▶ TO DO
Check each line of the material below, and copy it if it holds the string "https".
= Beginning of Section =
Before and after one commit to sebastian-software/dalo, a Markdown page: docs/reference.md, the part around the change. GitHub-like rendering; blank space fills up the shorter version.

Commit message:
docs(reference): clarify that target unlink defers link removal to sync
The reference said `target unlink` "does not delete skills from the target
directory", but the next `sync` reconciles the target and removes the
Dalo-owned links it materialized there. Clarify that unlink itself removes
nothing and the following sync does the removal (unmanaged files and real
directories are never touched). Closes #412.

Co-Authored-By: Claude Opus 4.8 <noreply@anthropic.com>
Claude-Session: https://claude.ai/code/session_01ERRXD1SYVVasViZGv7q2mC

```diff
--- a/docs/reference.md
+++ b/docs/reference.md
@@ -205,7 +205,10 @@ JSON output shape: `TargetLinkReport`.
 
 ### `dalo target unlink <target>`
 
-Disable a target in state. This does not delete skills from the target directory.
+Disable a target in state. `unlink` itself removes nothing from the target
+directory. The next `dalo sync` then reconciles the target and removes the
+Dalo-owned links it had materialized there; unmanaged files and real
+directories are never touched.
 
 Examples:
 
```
= End of Section =
= Beginning of Section =
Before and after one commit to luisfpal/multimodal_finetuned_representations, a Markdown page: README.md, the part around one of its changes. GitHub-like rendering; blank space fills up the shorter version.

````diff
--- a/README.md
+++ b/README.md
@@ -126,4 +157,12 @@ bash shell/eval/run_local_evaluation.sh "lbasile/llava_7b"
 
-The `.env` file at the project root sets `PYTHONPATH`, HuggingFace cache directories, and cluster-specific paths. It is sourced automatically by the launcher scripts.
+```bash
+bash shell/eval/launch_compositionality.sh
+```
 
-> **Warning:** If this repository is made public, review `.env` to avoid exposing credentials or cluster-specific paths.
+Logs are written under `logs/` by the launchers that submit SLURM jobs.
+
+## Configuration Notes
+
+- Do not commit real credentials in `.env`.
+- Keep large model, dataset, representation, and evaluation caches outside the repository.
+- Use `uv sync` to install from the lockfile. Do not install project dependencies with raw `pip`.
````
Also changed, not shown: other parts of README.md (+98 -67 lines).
= End of Section =
= Beginning of Section =
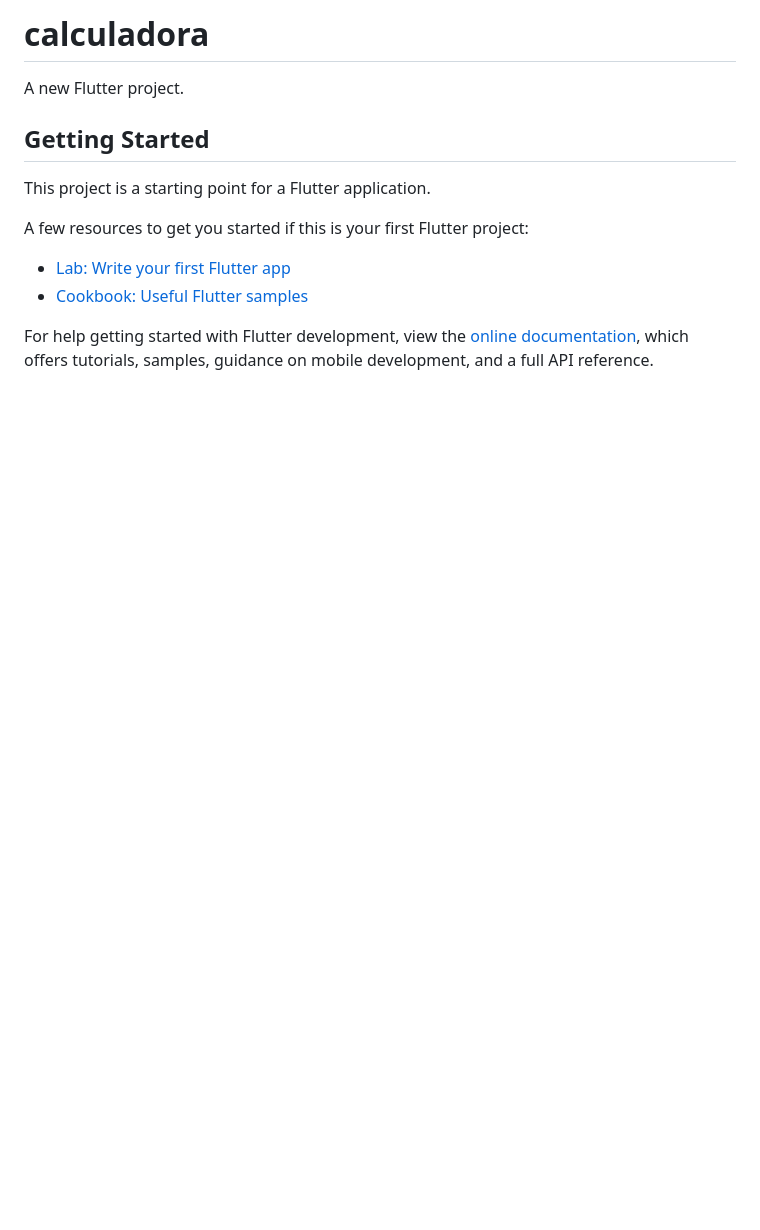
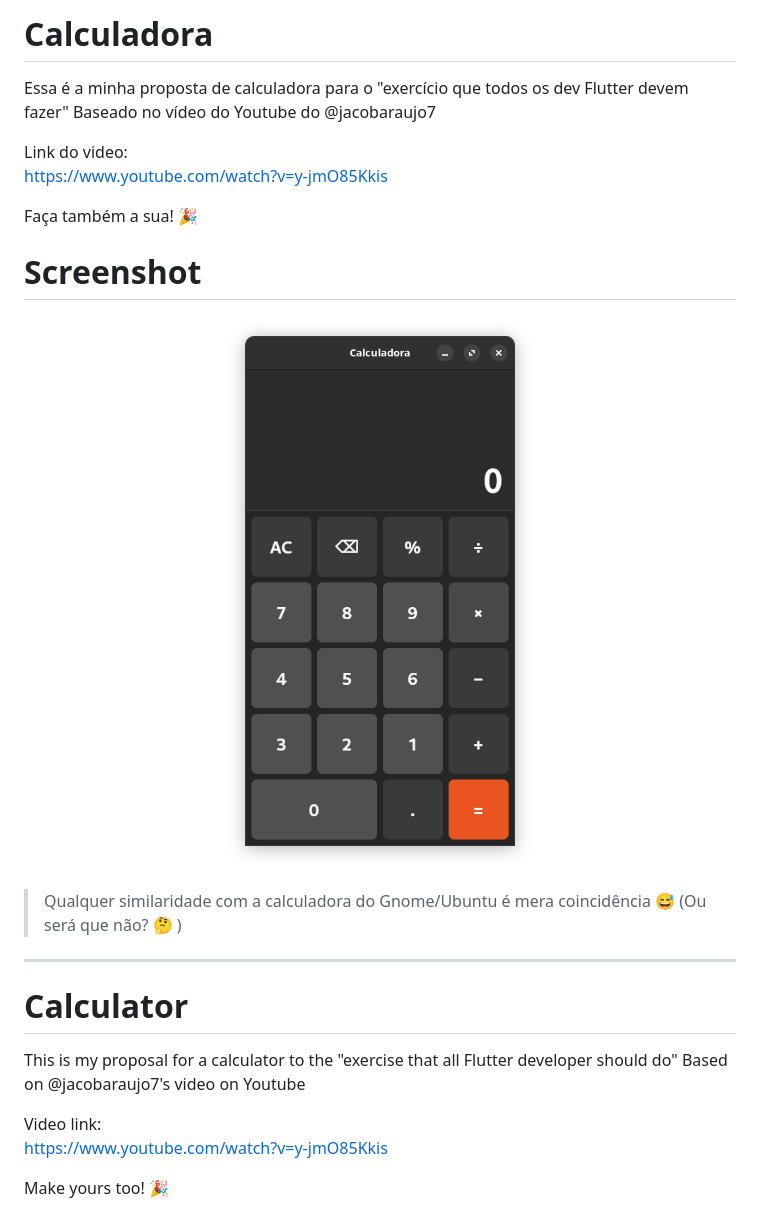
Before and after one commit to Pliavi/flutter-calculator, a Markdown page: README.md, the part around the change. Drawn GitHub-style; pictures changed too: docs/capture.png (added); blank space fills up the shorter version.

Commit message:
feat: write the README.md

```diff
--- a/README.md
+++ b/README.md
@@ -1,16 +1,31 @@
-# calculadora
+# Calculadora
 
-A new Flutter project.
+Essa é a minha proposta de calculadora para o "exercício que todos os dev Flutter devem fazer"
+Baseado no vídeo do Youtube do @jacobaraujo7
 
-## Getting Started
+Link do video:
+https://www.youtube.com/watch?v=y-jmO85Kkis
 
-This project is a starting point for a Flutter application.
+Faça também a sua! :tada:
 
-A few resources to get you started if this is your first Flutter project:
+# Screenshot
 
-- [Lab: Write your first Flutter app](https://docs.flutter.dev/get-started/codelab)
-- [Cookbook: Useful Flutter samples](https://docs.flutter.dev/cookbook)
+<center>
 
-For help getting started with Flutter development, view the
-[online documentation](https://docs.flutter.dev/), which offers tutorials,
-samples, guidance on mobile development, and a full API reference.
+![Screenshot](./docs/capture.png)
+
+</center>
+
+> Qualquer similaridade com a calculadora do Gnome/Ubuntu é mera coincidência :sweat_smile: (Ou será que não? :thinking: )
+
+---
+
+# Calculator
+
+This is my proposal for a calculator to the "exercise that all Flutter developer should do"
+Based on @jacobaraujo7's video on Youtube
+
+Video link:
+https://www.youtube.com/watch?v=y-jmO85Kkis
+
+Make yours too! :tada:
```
= End of Section =
▶ TASK SOLUTION
Claude-Session: https://claude.ai/code/session_01ERRXD1SYVVasViZGv7q2mC
+https://www.youtube.com/watch?v=y-jmO85Kkis
-- [Lab: Write your first Flutter app](https://docs.flutter.dev/get-started/codelab)
-- [Cookbook: Useful Flutter samples](https://docs.flutter.dev/cookbook)
-[online documentation](https://docs.flutter.dev/), which offers tutorials,
+https://www.youtube.com/watch?v=y-jmO85Kkis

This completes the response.